Today, it has become so commercialized that many people have started to not want to go out on that day because now we are obliged to do more than bring flowers and a card to our loved ones. We seem to have to do everything in grandiose gestures…
And is this a day that is actually at the exclusion of many? For many out there who do not have that special person yet, are we setting them up to be depressed and curl up in their PJs on the couch, watching a Hallmark romance movie?

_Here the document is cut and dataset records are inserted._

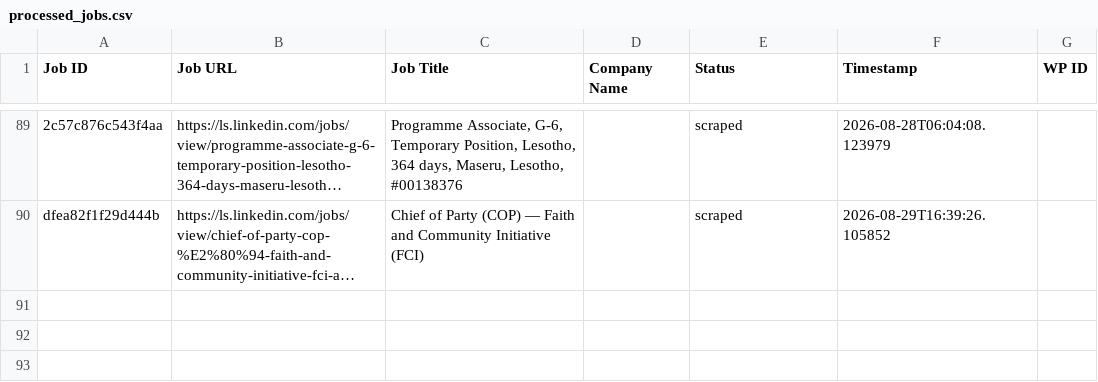
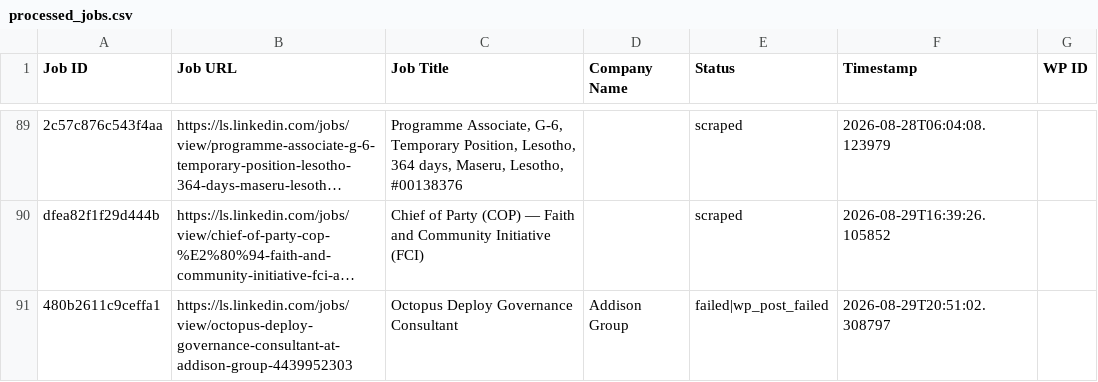
Before and after one commit to innovationinc2000/ls, a CSV file: processed_jobs.csv, drawn as a sheet; only a part is shown, gaps mark what is left out; long unchanged cells end in …; the diff names each change by its address in the sheet, - before the commit and + after, or states it on an @@ line.

```diff
--- a/processed_jobs.csv
+++ b/processed_jobs.csv
+row 91: 480b2611c9ceffa1 | https://ls.linkedin.com/jobs/view/octopus-deploy-governance-consultant-at-addison-group-4439952303 | Octopus Deploy Governance Consultant | Addison Group | failed|wp_post_failed | 2026-08-29T20:51:02.308797
```
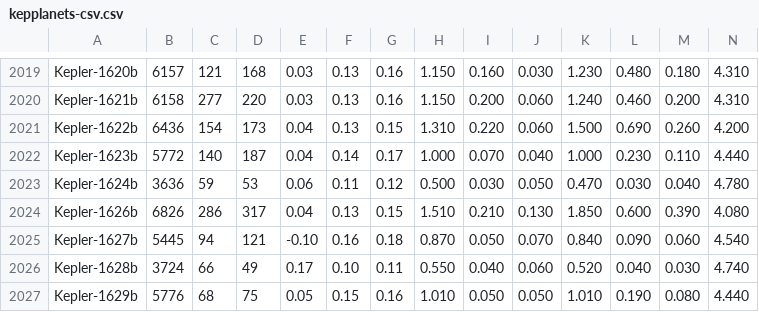
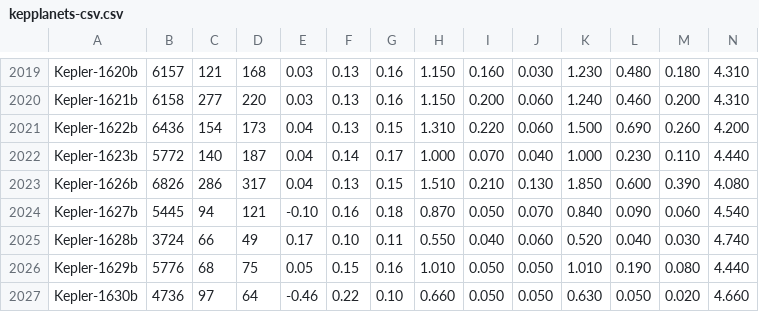
Before and after one commit to chatdanai-s/PREFACE-v2, a CSV file: preface/csvbank/core/kepplanets-csv.csv, drawn as a sheet; only a part is shown, gaps mark what is left out; the shorter side is filled out with more unchanged rows; rows hold the shown columns only; the diff names each change by its address in the sheet, - before the commit and + after, or states it on an @@ line.

Commit message:
PREFACE refactored

```diff
--- a/preface/csvbank/core/kepplanets-csv.csv
+++ b/preface/csvbank/core/kepplanets-csv.csv
-row 2023: Kepler-1624b | 3636 | 59 | 53 | 0.06 | 0.11 | 0.12 | 0.500 | 0.030 | 0.050 | 0.470 | 0.030 | 0.040 | 4.780
```
Also changed, not shown: 12 other files.
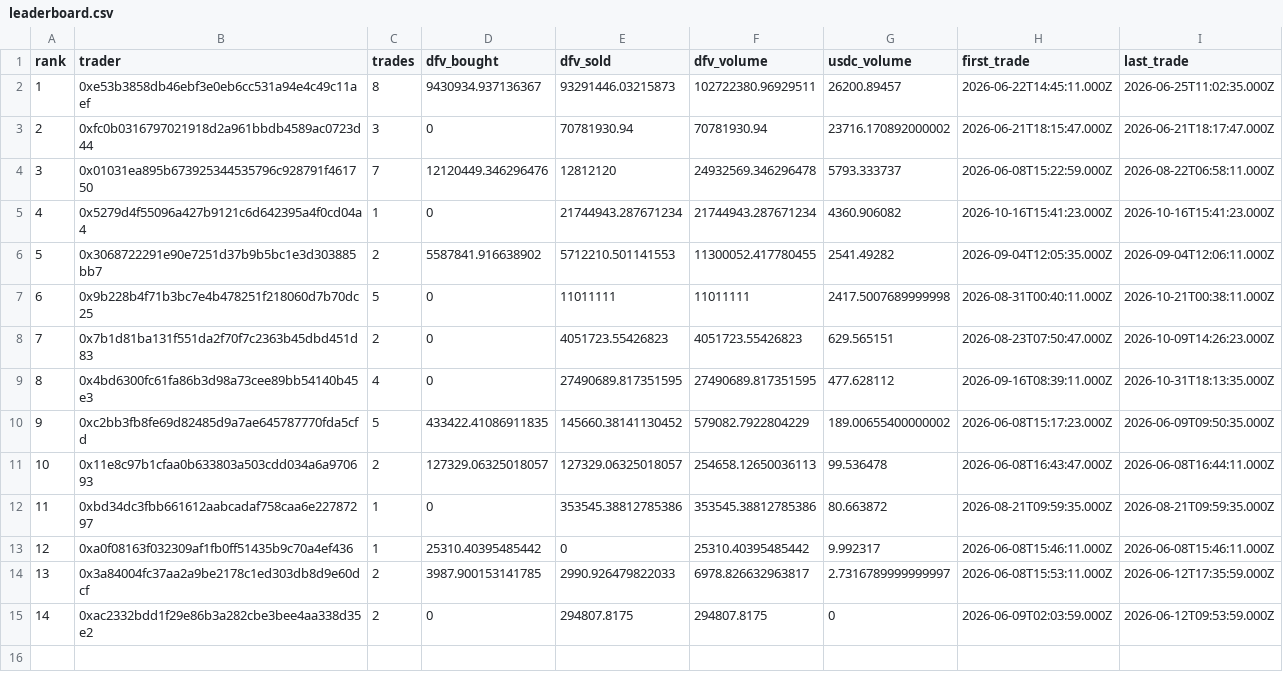
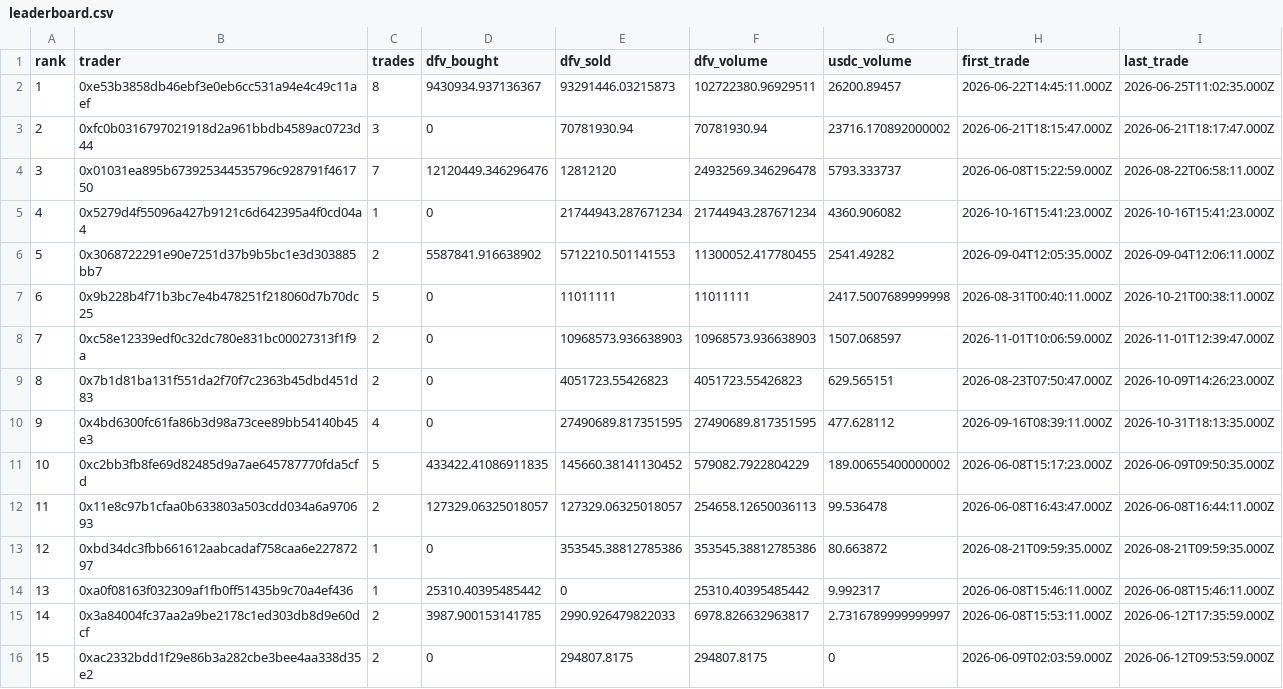
Before and after one commit to Ricosworks1/deepfuckingvalue_website, a CSV file: leaderboard/leaderboard.csv, drawn as a sheet; addresses are those after the commit; the diff names each change by its address in the sheet, - before the commit and + after, or states it on an @@ line.

```diff
--- a/leaderboard/leaderboard.csv
+++ b/leaderboard/leaderboard.csv
+row 8: 7 | 0xc58e12339edf0c32dc780e831bc00027313f1f9a | 2 | 0 | 10968573.936638903 | 10968573.936638903 | 1507.068597 | 2026-11-01T10:06:59.000Z | 2026-11-01T12:39:47.000Z
@@ column A (rank) renumbered from row 9 down @@
```
Also changed, not shown: leaderboard/trades.csv, 14 other files.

I truly hope that instead of chasing Valentine’s Day, we can instead incorporate a bit of kindness into this day and all the days to come. This sounds pretty corny, but it is actually difficult. Be patient and kind to the person who is going off the rails across from you. Ask them if they had a difficult day in such a tone that they start laughing and forget that they were just so snippy to you. That is Valentine’s to me: helping to make each and every person you come in contact with feel respected and treated with a dose of kindness. Nothing exaggerated, mind you! Just the simplicity of what you do will carry a long way.
We are in Pittsburgh, PA, with the D2BK Movement, and we were just in an Uber, and because it was Valentine’s Day, our driver gave us a candy bar! Now see, that is not difficult but very considerate and kind. He went out of his way to make us feel welcomed inside of his car.
Mind you, I am not saying you should not have a romantic meal on a special day or “just because”… I am saying, do we need to make it into a public spectacle where we have to outshine each other? Where the gift you are going to get is discussed among colleagues around the coffee machine at the office or wherever your place of work is?
Today, in schools, I hear that girls get really depressed if nobody gives them a card. This starts as early as grade 3. My wish for all of us today, and every day, is that we all put kindness on the map to help those who feel excluded – feel appreciated, noticed, and loved.